It could have been written by Rod Serling (The TWILIGHT ZONE?).

A man shows up at your door. He is wearing a mask – so you can’t tell who he is. He is representing a business – but he won’t tell you what the business is. He wants you to give him $150 to become part of this business.

The masked man (no, not the Lone Ranger?) goes on to guarantee that you can make $10,000 a month (after 12 months) with this business – that is not yet in business, or you get your money back. But, this anonymous stranger offers no contract. You ask where you write in order to get your money back. He gives you the address of a vacant lot. The mysterious stranger continues by saying that you need to do nothing. He will build your business for you. You ask, “how?” You are told that is on a need-to-know basis only. And, you do not need to know.

Question. Do you give this man your $150?

So, why do people fall for this exact type of scene on the Net every day?

You have probably received the spam. New company. It’s in pre-launch. He can’t tell you the name of the company, but you will have heard of it. Will be the hottest thing this year. Get in now. It’s going to explode.

Don’t fall for the whistles and bells of bad marketing. Here are some of the telltale signs to beware of.

1. Make Money In Your Underwear!!!

Just the other night, I saw a re-run of a commercial with Michael Jordan pitching Hanes(tm). I’ve also seen the Victoria’s Secret(tm) models, both in magazines and on television (but not often enough). These people make money in their underwear. They also work hard. You and me, we would get committed. We would get committed to a home for the insane.

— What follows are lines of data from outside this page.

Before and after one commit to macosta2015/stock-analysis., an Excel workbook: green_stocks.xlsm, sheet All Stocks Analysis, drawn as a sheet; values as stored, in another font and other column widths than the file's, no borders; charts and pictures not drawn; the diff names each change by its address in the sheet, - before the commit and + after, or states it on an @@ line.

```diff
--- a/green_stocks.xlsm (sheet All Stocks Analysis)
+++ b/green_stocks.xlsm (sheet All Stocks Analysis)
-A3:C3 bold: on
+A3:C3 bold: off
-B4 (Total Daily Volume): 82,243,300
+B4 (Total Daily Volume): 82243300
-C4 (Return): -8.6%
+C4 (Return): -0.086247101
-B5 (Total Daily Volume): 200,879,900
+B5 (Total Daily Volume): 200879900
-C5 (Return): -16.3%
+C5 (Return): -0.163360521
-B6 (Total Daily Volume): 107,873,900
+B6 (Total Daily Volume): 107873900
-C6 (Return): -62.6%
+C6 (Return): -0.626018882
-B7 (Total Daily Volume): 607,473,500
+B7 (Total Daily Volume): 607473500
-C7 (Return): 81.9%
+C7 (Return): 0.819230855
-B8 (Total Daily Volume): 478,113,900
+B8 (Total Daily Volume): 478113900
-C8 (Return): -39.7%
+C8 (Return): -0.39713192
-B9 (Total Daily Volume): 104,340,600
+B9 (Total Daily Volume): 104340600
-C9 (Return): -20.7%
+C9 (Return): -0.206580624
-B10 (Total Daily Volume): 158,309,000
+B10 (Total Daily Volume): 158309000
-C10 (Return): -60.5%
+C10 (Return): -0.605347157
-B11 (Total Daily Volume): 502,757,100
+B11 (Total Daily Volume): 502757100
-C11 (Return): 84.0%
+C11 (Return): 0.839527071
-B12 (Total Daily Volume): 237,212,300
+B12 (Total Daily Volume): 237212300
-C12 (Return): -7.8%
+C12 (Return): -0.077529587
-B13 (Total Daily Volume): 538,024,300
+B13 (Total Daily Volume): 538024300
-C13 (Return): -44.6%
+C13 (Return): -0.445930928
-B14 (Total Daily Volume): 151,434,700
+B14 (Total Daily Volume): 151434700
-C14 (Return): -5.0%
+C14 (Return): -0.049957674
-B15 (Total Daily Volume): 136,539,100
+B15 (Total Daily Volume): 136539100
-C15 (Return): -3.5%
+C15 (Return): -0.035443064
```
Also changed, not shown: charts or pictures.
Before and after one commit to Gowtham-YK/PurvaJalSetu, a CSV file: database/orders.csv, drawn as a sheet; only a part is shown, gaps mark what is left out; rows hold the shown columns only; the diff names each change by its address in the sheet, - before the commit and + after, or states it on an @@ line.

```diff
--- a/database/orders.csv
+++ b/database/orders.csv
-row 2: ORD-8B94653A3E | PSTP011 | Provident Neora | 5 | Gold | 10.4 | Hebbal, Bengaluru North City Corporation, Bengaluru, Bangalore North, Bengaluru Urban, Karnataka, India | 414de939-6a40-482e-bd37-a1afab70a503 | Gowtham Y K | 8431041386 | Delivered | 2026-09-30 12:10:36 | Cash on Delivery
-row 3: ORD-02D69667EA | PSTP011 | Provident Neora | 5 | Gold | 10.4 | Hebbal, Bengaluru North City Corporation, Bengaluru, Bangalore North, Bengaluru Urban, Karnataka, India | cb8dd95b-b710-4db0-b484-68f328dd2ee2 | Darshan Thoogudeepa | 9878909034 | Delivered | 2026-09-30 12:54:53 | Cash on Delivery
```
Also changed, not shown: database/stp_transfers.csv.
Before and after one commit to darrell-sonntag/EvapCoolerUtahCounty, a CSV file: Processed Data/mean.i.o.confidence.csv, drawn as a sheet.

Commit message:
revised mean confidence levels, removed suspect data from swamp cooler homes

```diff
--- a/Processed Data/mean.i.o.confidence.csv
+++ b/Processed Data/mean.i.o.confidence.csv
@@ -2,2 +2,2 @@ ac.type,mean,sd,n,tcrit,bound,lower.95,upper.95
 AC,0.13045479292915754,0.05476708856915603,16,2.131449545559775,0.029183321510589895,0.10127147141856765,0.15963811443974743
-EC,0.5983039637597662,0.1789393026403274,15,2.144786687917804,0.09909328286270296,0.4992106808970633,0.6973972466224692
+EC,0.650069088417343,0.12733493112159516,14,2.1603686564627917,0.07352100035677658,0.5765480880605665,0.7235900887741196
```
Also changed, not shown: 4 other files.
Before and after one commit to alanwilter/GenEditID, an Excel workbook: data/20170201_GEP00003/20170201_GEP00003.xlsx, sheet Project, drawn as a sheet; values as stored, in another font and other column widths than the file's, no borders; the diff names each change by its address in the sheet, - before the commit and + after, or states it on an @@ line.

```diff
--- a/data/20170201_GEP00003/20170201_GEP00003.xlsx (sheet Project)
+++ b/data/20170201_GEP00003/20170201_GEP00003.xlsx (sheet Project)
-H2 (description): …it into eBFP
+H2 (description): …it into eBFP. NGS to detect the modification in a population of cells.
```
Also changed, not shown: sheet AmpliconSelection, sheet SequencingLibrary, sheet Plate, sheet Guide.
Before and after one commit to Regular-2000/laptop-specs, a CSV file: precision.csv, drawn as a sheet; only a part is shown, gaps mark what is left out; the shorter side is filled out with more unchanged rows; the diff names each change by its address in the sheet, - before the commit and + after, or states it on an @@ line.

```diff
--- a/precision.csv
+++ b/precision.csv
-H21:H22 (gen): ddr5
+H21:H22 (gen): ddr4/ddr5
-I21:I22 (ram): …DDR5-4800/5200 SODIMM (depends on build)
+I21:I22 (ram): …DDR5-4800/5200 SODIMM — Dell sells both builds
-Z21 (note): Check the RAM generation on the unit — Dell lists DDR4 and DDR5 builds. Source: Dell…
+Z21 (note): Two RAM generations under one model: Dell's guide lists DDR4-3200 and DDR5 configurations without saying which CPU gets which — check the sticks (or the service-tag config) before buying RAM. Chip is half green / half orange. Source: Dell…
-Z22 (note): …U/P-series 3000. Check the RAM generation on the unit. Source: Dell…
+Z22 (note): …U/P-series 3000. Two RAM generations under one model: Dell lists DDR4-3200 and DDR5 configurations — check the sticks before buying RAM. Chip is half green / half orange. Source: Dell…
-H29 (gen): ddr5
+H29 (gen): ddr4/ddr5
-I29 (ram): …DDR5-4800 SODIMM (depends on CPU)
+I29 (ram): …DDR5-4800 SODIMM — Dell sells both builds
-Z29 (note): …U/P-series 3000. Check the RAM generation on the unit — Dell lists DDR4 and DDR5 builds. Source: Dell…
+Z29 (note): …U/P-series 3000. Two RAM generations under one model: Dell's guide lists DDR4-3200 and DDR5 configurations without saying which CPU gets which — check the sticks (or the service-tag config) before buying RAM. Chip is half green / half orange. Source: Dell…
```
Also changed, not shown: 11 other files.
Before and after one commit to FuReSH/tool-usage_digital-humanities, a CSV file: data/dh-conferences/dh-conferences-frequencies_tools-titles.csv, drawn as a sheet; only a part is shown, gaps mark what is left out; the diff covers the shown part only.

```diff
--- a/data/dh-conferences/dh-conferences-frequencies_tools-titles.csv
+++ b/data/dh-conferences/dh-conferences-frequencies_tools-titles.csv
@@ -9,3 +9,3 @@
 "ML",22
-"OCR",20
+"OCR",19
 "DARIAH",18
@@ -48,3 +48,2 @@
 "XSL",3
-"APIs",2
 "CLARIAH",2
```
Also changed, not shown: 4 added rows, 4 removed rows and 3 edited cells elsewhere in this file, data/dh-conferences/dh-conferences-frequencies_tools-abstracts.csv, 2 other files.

Don’t believe the hype. Yes, you could sit in front of your computer and work at your home business wearing only your underwear. After all, it is your home. But, the key is – IT’S A BUSINESS. And, if you don’t treat it as a business, the only person making money will be the person who took your money. And, they wear more than their underwear when they take your money to the bank.

The line, “Make money in your underwear” is about as old as the Net itself, but it is still used. Don’t be the fool who is parted from his money. Real, legitimate business opportunities don’t bother with this kind of misleading hype.

2. Make Money While You Sleep! ! ! ! ! !

Re-read the previous section.

Yes, the Net IS available 24 hours a day. But, this is still misleading hype used mostly by get-rich-quick schemes in an attempt to convince you that the Net will make money for you.

Rule #1. The Net does not make money for you. It can provide a new medium, and access to many more potential buyers than ever before. But, you must make the effort. Those who make money from the Net while they sleep, are those who work hard on the Net while awake.

Like before, it’s still a business, and to make money – you must work for it.

3. The Number Of !!!!’s or $$$$$’s Has No Relationship To The Number Of $$$$$ You Make.

I get messages like this in my mailbox every day. You probably do, too. It never ceases to amaze me the way people write some of the ads. I guess they use excessive punctuation to make up for the lack of anything significant to say. Just because they fell for this – don’t you fall for it. $$$$$$$$$$$$10.00 is the same as $10.00. If their “programs” were worth joining, the emphasis would be on the product – not the punctuation.

4. The Dollar $ign I$ Not A Letter Of The Alphabet. Even In Bu$ine$$.

Again, an appeal to the “Greed Factor.” Because they substitute a dollar sign for the “S” everywhere in their sales letter, they think you are stupid enough to think this means you will make a ton of money. Why not? They were probably stupid enough to fall for it. Once again, legitimate business opportunities don’t pull this sort of thing. Their products, and their endorsements allow the program to stand on it’s own merit.


In the old days, someone decided that on the Internet – all capitals was the same thing as shouting. I’ve never really understood that philosophy, but – being in all capitals does make it much more difficult to read. Why would someone send an important email that ‘shouts out’, “I’m not a professional.”

6. If It’s Going To __E_X_P_L_O_D_E__, It’s Probably A Bomb.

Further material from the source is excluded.